• _Work instruction_:
Although the entries contain pictures, your copy should hold only their exact text.

• _Revision tracking records_:
>>
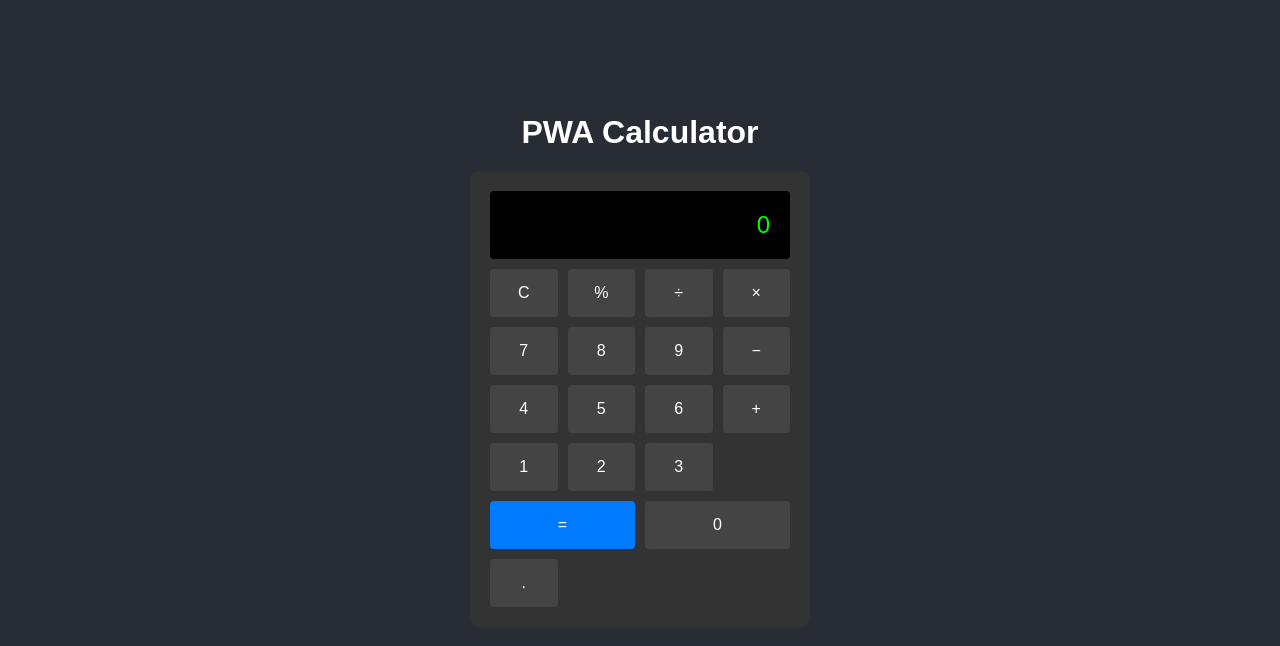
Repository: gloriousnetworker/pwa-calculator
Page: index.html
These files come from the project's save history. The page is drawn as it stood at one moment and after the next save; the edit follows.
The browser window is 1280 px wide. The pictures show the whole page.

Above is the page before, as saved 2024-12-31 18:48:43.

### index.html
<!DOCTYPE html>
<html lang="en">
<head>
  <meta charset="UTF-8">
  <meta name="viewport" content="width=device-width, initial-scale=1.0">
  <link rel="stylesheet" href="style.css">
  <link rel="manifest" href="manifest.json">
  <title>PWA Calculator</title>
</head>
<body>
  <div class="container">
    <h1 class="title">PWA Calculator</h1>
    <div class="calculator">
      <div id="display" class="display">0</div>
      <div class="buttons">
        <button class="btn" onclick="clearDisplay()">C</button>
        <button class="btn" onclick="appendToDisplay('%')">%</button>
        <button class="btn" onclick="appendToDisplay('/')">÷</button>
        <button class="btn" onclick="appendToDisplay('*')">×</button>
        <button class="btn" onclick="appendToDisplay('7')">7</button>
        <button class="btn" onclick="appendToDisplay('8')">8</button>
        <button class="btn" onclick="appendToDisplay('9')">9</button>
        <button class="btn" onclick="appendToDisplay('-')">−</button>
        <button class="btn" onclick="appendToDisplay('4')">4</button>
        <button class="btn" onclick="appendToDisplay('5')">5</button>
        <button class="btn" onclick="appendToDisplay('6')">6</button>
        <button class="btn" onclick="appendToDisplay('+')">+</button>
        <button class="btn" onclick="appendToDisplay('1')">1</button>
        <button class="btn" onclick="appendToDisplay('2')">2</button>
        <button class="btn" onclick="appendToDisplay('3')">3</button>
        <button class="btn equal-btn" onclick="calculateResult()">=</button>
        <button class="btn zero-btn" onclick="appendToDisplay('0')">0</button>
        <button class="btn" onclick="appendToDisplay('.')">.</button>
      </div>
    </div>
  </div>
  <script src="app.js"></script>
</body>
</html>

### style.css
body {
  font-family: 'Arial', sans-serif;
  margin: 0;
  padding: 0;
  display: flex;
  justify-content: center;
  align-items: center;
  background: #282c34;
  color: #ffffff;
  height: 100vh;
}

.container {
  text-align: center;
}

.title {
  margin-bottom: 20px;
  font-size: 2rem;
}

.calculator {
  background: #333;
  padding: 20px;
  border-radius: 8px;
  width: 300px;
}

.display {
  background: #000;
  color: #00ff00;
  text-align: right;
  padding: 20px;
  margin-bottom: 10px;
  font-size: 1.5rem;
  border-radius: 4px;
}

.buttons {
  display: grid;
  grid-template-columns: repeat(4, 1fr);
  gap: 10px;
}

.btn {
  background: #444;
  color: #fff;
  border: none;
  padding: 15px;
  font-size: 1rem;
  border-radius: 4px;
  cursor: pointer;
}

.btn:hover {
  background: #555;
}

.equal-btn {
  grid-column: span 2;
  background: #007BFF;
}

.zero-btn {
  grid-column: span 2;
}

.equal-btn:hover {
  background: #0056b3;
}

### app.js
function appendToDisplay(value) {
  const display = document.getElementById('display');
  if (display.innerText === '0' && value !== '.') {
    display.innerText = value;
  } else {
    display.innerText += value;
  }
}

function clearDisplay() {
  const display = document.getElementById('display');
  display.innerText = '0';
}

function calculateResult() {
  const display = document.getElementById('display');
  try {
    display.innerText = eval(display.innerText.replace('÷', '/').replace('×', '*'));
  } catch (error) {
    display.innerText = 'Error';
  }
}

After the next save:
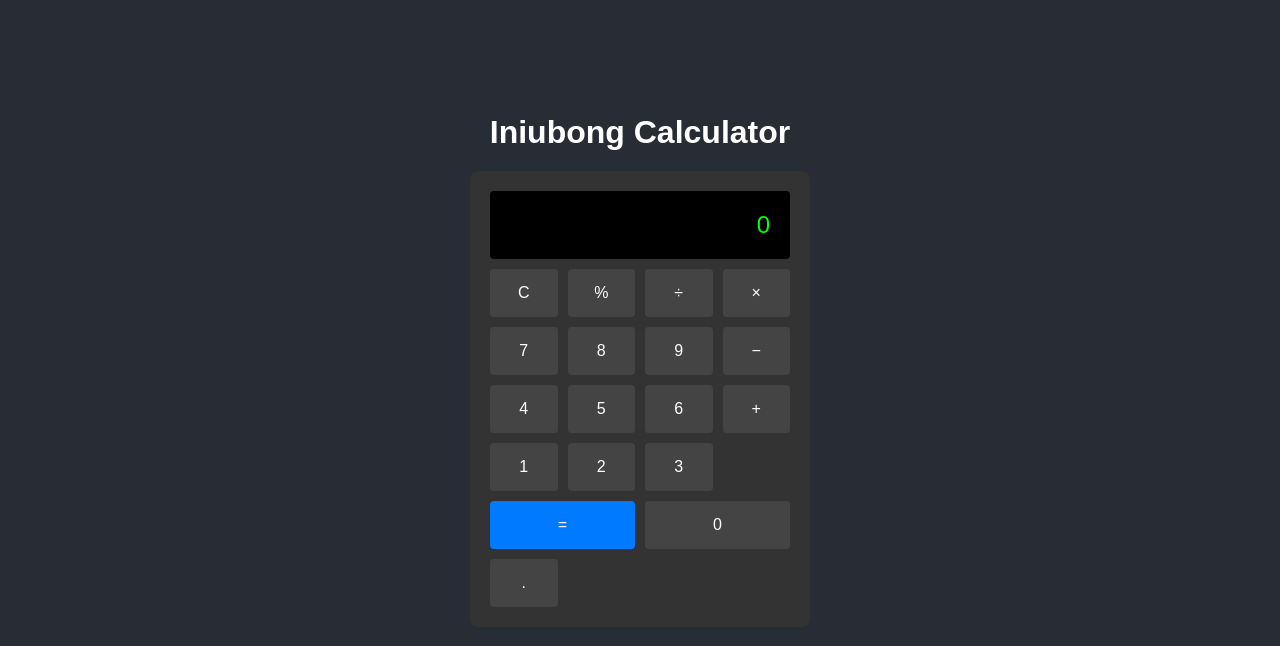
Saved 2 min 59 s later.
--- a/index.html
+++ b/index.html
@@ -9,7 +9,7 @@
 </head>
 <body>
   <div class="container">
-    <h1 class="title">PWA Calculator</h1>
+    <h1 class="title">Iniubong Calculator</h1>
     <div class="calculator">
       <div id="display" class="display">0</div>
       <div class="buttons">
<<
• _Output of the task_:
Repository: gloriousnetworker/pwa-calculator
Page: index.html
These files come from the project's save history. The page is drawn as it stood at one moment and after the next save; the edit follows.
The browser window is 1280 px wide. The pictures show the whole page.

Above is the page before, as saved 2024-12-31 18:48:43.

### index.html
<!DOCTYPE html>
<html lang="en">
<head>
  <meta charset="UTF-8">
  <meta name="viewport" content="width=device-width, initial-scale=1.0">
  <link rel="stylesheet" href="style.css">
  <link rel="manifest" href="manifest.json">
  <title>PWA Calculator</title>
</head>
<body>
  <div class="container">
    <h1 class="title">PWA Calculator</h1>
    <div class="calculator">
      <div id="display" class="display">0</div>
      <div class="buttons">
        <button class="btn" onclick="clearDisplay()">C</button>
        <button class="btn" onclick="appendToDisplay('%')">%</button>
        <button class="btn" onclick="appendToDisplay('/')">÷</button>
        <button class="btn" onclick="appendToDisplay('*')">×</button>
        <button class="btn" onclick="appendToDisplay('7')">7</button>
        <button class="btn" onclick="appendToDisplay('8')">8</button>
        <button class="btn" onclick="appendToDisplay('9')">9</button>
        <button class="btn" onclick="appendToDisplay('-')">−</button>
        <button class="btn" onclick="appendToDisplay('4')">4</button>
        <button class="btn" onclick="appendToDisplay('5')">5</button>
        <button class="btn" onclick="appendToDisplay('6')">6</button>
        <button class="btn" onclick="appendToDisplay('+')">+</button>
        <button class="btn" onclick="appendToDisplay('1')">1</button>
        <button class="btn" onclick="appendToDisplay('2')">2</button>
        <button class="btn" onclick="appendToDisplay('3')">3</button>
        <button class="btn equal-btn" onclick="calculateResult()">=</button>
        <button class="btn zero-btn" onclick="appendToDisplay('0')">0</button>
        <button class="btn" onclick="appendToDisplay('.')">.</button>
      </div>
    </div>
  </div>
  <script src="app.js"></script>
</body>
</html>

### style.css
body {
  font-family: 'Arial', sans-serif;
  margin: 0;
  padding: 0;
  display: flex;
  justify-content: center;
  align-items: center;
  background: #282c34;
  color: #ffffff;
  height: 100vh;
}

.container {
  text-align: center;
}

.title {
  margin-bottom: 20px;
  font-size: 2rem;
}

.calculator {
  background: #333;
  padding: 20px;
  border-radius: 8px;
  width: 300px;
}

.display {
  background: #000;
  color: #00ff00;
  text-align: right;
  padding: 20px;
  margin-bottom: 10px;
  font-size: 1.5rem;
  border-radius: 4px;
}

.buttons {
  display: grid;
  grid-template-columns: repeat(4, 1fr);
  gap: 10px;
}

.btn {
  background: #444;
  color: #fff;
  border: none;
  padding: 15px;
  font-size: 1rem;
  border-radius: 4px;
  cursor: pointer;
}

.btn:hover {
  background: #555;
}

.equal-btn {
  grid-column: span 2;
  background: #007BFF;
}

.zero-btn {
  grid-column: span 2;
}

.equal-btn:hover {
  background: #0056b3;
}

### app.js
function appendToDisplay(value) {
  const display = document.getElementById('display');
  if (display.innerText === '0' && value !== '.') {
    display.innerText = value;
  } else {
    display.innerText += value;
  }
}

function clearDisplay() {
  const display = document.getElementById('display');
  display.innerText = '0';
}

function calculateResult() {
  const display = document.getElementById('display');
  try {
    display.innerText = eval(display.innerText.replace('÷', '/').replace('×', '*'));
  } catch (error) {
    display.innerText = 'Error';
  }
}

After the next save:
Saved 2 min 59 s later.
--- a/index.html
+++ b/index.html
@@ -9,7 +9,7 @@
 </head>
 <body>
   <div class="container">
-    <h1 class="title">PWA Calculator</h1>
+    <h1 class="title">Iniubong Calculator</h1>
     <div class="calculator">
       <div id="display" class="display">0</div>
       <div class="buttons">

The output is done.